■ **INPUT DATA**:
....
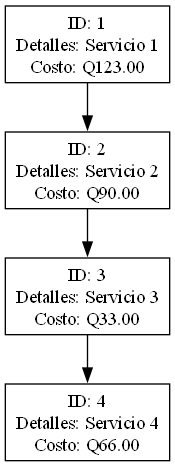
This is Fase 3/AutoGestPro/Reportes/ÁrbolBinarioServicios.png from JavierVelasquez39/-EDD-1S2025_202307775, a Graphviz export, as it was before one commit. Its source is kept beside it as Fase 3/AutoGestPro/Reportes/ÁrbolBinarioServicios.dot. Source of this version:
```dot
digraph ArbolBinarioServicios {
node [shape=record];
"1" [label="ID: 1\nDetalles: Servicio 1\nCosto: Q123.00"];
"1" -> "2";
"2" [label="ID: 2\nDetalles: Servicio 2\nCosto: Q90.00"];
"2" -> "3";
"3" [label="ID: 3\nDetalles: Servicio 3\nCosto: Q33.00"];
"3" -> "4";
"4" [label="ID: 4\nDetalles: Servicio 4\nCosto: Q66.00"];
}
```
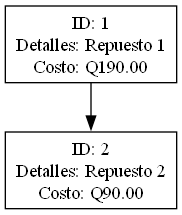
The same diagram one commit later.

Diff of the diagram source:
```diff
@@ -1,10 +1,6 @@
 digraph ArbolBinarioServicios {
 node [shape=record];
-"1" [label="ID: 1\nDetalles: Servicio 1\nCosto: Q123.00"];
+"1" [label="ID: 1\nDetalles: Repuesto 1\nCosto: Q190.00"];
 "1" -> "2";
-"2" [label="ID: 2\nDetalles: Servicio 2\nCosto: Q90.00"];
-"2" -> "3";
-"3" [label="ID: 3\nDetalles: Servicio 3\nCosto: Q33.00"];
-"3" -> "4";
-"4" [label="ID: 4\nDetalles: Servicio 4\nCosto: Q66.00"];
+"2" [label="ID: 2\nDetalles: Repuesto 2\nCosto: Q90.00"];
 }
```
....
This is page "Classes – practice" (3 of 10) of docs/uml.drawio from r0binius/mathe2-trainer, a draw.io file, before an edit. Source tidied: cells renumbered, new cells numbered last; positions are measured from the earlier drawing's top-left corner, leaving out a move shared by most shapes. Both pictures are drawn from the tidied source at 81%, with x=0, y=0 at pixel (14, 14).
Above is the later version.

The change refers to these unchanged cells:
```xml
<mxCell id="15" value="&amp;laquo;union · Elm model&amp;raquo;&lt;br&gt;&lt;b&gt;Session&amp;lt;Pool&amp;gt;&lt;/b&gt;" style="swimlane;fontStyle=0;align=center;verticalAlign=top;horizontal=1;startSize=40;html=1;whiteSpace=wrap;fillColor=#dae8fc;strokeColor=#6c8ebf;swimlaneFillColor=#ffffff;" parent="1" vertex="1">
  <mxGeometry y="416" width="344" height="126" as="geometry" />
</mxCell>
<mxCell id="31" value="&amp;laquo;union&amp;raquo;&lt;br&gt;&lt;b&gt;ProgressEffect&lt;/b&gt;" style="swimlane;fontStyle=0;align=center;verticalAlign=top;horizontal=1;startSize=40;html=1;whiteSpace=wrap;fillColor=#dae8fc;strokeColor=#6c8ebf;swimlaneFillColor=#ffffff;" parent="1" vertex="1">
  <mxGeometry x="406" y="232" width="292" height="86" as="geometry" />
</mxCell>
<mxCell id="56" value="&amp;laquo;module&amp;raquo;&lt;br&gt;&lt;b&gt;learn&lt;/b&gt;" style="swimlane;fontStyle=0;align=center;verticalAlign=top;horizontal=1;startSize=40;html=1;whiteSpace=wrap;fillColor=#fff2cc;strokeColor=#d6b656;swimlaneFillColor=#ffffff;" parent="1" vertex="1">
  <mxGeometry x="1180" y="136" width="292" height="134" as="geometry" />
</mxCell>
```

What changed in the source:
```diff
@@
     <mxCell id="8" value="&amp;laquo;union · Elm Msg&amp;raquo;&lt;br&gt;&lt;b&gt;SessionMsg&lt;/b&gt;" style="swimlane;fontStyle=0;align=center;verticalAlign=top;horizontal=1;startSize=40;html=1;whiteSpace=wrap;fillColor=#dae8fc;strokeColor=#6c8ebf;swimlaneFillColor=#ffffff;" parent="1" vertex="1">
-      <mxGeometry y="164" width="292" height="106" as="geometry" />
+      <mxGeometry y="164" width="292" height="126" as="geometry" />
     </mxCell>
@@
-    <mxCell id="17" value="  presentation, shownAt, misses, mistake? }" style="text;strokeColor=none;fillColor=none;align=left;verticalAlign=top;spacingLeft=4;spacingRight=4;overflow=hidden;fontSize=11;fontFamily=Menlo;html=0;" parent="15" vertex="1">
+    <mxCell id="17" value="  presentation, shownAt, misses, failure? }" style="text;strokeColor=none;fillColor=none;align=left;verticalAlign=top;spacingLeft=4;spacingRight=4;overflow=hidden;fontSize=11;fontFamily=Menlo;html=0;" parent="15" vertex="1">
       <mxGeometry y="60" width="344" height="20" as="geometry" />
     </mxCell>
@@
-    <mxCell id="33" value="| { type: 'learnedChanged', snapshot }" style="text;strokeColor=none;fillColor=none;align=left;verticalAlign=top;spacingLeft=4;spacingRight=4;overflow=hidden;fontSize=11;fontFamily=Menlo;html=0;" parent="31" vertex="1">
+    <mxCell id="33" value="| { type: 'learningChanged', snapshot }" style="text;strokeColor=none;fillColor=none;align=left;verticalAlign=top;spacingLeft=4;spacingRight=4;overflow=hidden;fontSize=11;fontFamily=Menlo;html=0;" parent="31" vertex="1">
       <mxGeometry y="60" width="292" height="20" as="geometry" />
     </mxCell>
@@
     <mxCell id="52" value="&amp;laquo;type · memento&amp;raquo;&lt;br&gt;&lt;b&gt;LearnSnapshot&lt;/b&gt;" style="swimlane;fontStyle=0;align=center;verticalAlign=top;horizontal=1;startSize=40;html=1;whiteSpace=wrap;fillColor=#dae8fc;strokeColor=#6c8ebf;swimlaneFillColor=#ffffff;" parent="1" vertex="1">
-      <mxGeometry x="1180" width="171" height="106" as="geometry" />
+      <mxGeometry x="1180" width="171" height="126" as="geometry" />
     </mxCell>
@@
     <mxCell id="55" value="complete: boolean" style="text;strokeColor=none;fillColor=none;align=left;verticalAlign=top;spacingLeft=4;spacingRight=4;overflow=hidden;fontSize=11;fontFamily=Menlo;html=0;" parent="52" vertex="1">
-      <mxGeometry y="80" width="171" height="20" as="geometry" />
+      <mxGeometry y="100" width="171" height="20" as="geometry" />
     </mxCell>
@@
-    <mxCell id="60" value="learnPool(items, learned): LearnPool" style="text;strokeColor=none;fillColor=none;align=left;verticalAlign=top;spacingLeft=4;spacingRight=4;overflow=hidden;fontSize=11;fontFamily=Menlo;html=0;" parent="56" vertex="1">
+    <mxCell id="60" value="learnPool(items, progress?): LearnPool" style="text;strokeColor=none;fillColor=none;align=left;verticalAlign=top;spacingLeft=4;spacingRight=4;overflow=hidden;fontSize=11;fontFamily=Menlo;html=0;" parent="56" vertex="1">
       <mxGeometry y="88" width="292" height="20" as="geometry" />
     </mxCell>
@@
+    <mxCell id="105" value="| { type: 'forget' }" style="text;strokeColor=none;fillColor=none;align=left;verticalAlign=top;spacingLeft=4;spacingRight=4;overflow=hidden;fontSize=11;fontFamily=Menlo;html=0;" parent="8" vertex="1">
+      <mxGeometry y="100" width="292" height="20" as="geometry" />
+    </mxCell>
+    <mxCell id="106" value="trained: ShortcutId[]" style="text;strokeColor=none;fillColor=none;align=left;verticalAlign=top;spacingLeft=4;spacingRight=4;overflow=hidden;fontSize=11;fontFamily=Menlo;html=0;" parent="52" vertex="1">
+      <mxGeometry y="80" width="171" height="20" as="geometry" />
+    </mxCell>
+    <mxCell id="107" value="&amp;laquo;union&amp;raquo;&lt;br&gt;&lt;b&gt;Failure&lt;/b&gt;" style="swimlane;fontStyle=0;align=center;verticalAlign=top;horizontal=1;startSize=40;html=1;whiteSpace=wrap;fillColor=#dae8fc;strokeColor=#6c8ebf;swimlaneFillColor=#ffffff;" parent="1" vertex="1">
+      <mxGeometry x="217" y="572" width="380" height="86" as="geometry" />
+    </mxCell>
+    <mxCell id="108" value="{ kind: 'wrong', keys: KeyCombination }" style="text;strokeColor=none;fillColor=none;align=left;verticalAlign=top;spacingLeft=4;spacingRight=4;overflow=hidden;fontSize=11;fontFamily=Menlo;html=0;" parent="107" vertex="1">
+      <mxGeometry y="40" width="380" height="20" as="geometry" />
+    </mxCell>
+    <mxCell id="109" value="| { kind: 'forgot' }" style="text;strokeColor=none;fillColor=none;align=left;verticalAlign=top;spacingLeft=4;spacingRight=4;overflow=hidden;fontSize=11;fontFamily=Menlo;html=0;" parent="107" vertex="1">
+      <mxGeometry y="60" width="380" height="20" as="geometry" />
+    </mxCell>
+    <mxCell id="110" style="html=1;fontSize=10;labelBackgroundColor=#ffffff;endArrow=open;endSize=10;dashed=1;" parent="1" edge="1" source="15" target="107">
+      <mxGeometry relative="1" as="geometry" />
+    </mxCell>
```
....
■ **YOUR TASK**:
Reply with only the number of lines in the material above where the string "node" appears.

■ **EXERCISE ANSWER**:
2